I will always remember talking to the boys while they were still in their mommy’s womb. We ask them to be strong and to help each other out while they were still inside. We told them how excited we were to see them… to hold and kiss them. And it seems they were listening.

And so, our boys were born on the morning of April 25, 2013 in Bacolod City, Philippines. They were born a few weeks premature at 36 weeks because the doctors noticed that the discordance between the twins became significant. Phil was born healthy but Zander had to stay for a few days in the NICU because the doctors saw some infection in his blood.

Despite all those challenges, we were just happy to finally hold the boys in our arms. We were just blessed to have them in our lives. I could still remember my father calling them, “miracle boys,” when they were born… I sincerely agree with him.

Phil & Zander at 1 month

The first few months of being parents was a tough adjustment period – sleepless nights, late night feedings, and seemingly endless crying from the boys. But all those were worth it whenever we see those beautiful smiles.

During the first 12 months, their development was within what was expected. They were both happy babies. But, at around 3 months, Zander had began to suck his thumb to soothe himself to sleep; while Phil was dependent on a pacifier to keep him calm at times.

On their 6th month, we brought the twins to Singapore so that our family would be together. Jecelyn has decided to become a full-time homemaker and be hands-on in taking care of the boys.

As the months pass, we noticed that Zander was a bit behind with their milestones when compared to Phil. Phil could walk unassisted at 13 months; Zander was able to do this at around 14 months. At 14 months, Phil could speak single words; Zander was able to do it at around 20 months. At 18 months, Phil can already say two-word phrases; Zander was able to do it only at around 25 months. At two years old, we noticed that Phil had began learning new words, naming images, letters, numbers and colors – but Zander was disinterested. We thought back then that he was just not ready – that somehow he would show interest; so, we just leave him be.

During this time, we also noticed that the twins rarely interact with each other. They would seldom play with each other even though they were together most of the time. But they would still react when other people would play with them or talk to them; giving smiles, giggles or laughs most of the time. So, even with those delays and lack of social interaction we still thought they were normal, typical babies – just delayed because they were born premature anyways.

Also, at around two years old, we noticed Zander having poor eye contact and that he became very interested in lining up toys. He also developed a habit of lying in prone position and flapping his legs while sucking his thumb whenever he was bored. This sent red flags to us – but still, we did not seek any professional opinion on it.

Zander lining up his toys

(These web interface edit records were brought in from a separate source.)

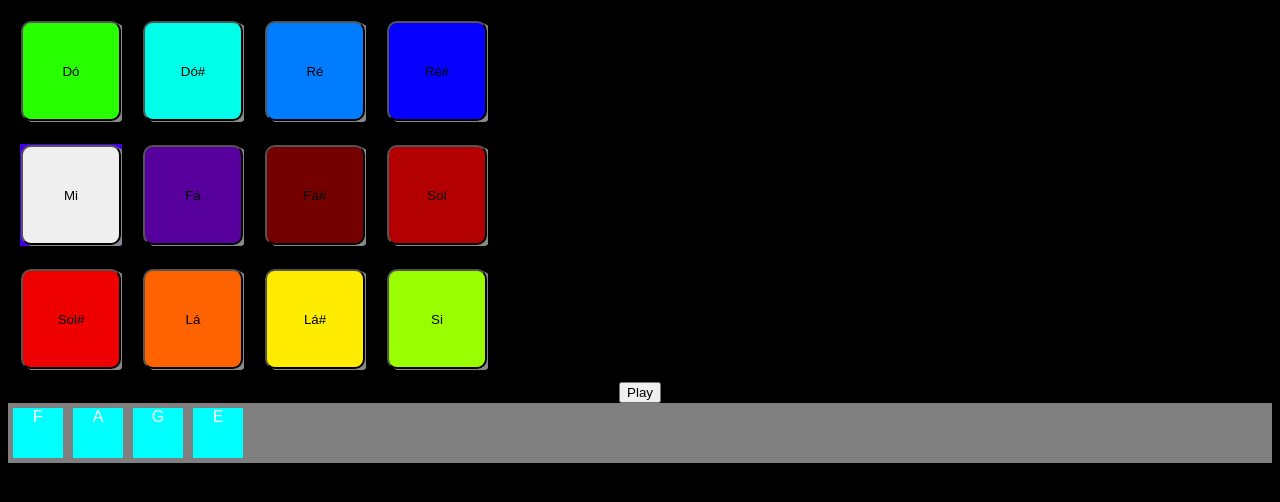
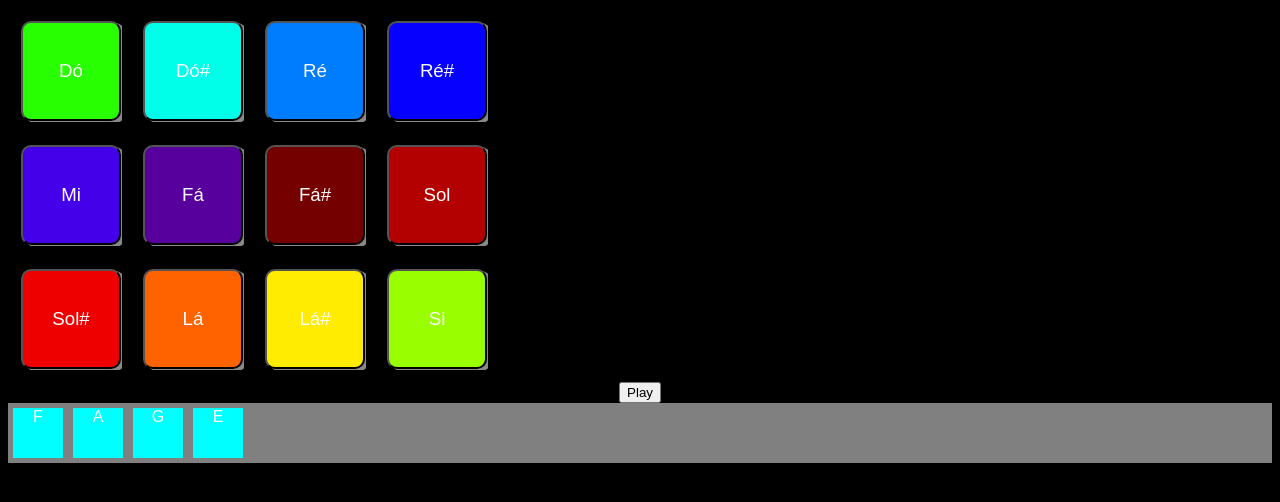
Before and after one commit to thaenor/digital-art-camul, a React app: page / in a window 1280 px wide. Built offline with nearby package versions, Linux system fonts and the light colour scheme.

Commit message:
font color white

```diff
--- a/src/Components/PadButtons/index.js
+++ b/src/Components/PadButtons/index.js
@@ -22,8 +22,8 @@
           </th>
         </tr>
         <tr>
-          <th className="square e3">
-            <button className="container">Mi</button>
+          <th className="square">
+            <button className="e3 container">Mi</button>
           </th>
           <th className="square">
             <button className="f3 container">Fá</button>
--- a/src/Components/PadButtons/styles.css
+++ b/src/Components/PadButtons/styles.css
@@ -13,6 +13,8 @@
   height: 100%;
   border-radius: 10%;
   box-shadow: 4px 2px #888888;
+  color: #ffffff;
+  font-size: 14pt;
 }
 
 .c3 {
```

It was around their 30th month mark that a pediatrician told us to consider getting Zander assessed for ASD. He also noticed the lack of social interaction, poor eye contact and very few words from Zander. And this is when our autism journey began…